**EXERCISE:**
Once more, print the records exactly as given.

**MATERIAL PROVIDED:**

== Segment start ==

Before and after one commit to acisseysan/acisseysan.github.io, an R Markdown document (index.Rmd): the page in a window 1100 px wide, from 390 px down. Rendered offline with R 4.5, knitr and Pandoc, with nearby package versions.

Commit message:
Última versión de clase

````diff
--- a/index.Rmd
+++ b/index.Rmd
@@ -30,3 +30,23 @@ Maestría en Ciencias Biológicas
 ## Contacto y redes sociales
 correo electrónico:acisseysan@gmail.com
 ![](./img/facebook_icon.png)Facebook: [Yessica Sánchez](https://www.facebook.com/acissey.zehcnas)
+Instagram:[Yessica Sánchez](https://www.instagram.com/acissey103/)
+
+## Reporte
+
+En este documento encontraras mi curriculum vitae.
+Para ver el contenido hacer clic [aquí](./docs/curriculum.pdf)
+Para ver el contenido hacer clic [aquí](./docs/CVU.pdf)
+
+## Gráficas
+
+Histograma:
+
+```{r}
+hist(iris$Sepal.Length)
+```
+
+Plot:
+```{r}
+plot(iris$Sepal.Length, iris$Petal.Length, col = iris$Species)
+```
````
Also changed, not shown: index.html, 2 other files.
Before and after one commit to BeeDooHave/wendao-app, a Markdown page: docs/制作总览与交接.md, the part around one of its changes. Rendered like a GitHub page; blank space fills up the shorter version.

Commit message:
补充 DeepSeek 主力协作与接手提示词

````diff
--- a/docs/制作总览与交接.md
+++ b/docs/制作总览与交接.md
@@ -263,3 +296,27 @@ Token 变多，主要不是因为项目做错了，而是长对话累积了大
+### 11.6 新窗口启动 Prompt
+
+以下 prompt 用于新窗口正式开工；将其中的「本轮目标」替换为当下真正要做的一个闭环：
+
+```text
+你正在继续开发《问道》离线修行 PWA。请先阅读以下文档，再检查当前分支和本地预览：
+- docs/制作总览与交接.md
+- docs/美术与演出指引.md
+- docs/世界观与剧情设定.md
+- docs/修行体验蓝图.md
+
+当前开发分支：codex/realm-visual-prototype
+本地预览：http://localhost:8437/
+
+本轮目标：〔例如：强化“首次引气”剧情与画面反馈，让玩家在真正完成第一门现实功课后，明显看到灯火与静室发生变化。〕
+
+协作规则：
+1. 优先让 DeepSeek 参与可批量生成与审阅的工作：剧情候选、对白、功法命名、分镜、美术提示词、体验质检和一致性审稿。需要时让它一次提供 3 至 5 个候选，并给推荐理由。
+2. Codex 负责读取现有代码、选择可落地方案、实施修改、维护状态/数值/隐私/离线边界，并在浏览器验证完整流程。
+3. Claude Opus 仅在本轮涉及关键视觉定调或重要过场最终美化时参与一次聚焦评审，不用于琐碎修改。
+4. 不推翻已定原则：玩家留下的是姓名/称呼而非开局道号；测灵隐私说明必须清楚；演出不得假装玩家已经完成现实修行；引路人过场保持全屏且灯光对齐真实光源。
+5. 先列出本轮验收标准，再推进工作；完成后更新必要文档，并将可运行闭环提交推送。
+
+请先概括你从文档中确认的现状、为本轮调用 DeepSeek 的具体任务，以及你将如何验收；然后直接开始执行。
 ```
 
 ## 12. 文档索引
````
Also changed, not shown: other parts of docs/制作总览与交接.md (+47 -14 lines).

== Segment end ==

**SOLUTION BELOW:**
Before and after one commit to acisseysan/acisseysan.github.io, an R Markdown document (index.Rmd): the page in a window 1100 px wide, from 390 px down. Rendered offline with R 4.5, knitr and Pandoc, with nearby package versions.

Commit message:
Última versión de clase

````diff
--- a/index.Rmd
+++ b/index.Rmd
@@ -30,3 +30,23 @@ Maestría en Ciencias Biológicas
 ## Contacto y redes sociales
 correo electrónico:acisseysan@gmail.com
 ![](./img/facebook_icon.png)Facebook: [Yessica Sánchez](https://www.facebook.com/acissey.zehcnas)
+Instagram:[Yessica Sánchez](https://www.instagram.com/acissey103/)
+
+## Reporte
+
+En este documento encontraras mi curriculum vitae.
+Para ver el contenido hacer clic [aquí](./docs/curriculum.pdf)
+Para ver el contenido hacer clic [aquí](./docs/CVU.pdf)
+
+## Gráficas
+
+Histograma:
+
+```{r}
+hist(iris$Sepal.Length)
+```
+
+Plot:
+```{r}
+plot(iris$Sepal.Length, iris$Petal.Length, col = iris$Species)
+```
````
Also changed, not shown: index.html, 2 other files.
Before and after one commit to BeeDooHave/wendao-app, a Markdown page: docs/制作总览与交接.md, the part around one of its changes. Rendered like a GitHub page; blank space fills up the shorter version.

Commit message:
补充 DeepSeek 主力协作与接手提示词

````diff
--- a/docs/制作总览与交接.md
+++ b/docs/制作总览与交接.md
@@ -263,3 +296,27 @@ Token 变多，主要不是因为项目做错了，而是长对话累积了大
+### 11.6 新窗口启动 Prompt
+
+以下 prompt 用于新窗口正式开工；将其中的「本轮目标」替换为当下真正要做的一个闭环：
+
+```text
+你正在继续开发《问道》离线修行 PWA。请先阅读以下文档，再检查当前分支和本地预览：
+- docs/制作总览与交接.md
+- docs/美术与演出指引.md
+- docs/世界观与剧情设定.md
+- docs/修行体验蓝图.md
+
+当前开发分支：codex/realm-visual-prototype
+本地预览：http://localhost:8437/
+
+本轮目标：〔例如：强化“首次引气”剧情与画面反馈，让玩家在真正完成第一门现实功课后，明显看到灯火与静室发生变化。〕
+
+协作规则：
+1. 优先让 DeepSeek 参与可批量生成与审阅的工作：剧情候选、对白、功法命名、分镜、美术提示词、体验质检和一致性审稿。需要时让它一次提供 3 至 5 个候选，并给推荐理由。
+2. Codex 负责读取现有代码、选择可落地方案、实施修改、维护状态/数值/隐私/离线边界，并在浏览器验证完整流程。
+3. Claude Opus 仅在本轮涉及关键视觉定调或重要过场最终美化时参与一次聚焦评审，不用于琐碎修改。
+4. 不推翻已定原则：玩家留下的是姓名/称呼而非开局道号；测灵隐私说明必须清楚；演出不得假装玩家已经完成现实修行；引路人过场保持全屏且灯光对齐真实光源。
+5. 先列出本轮验收标准，再推进工作；完成后更新必要文档，并将可运行闭环提交推送。
+
+请先概括你从文档中确认的现状、为本轮调用 DeepSeek 的具体任务，以及你将如何验收；然后直接开始执行。
 ```
 
 ## 12. 文档索引
````
Also changed, not shown: other parts of docs/制作总览与交接.md (+47 -14 lines).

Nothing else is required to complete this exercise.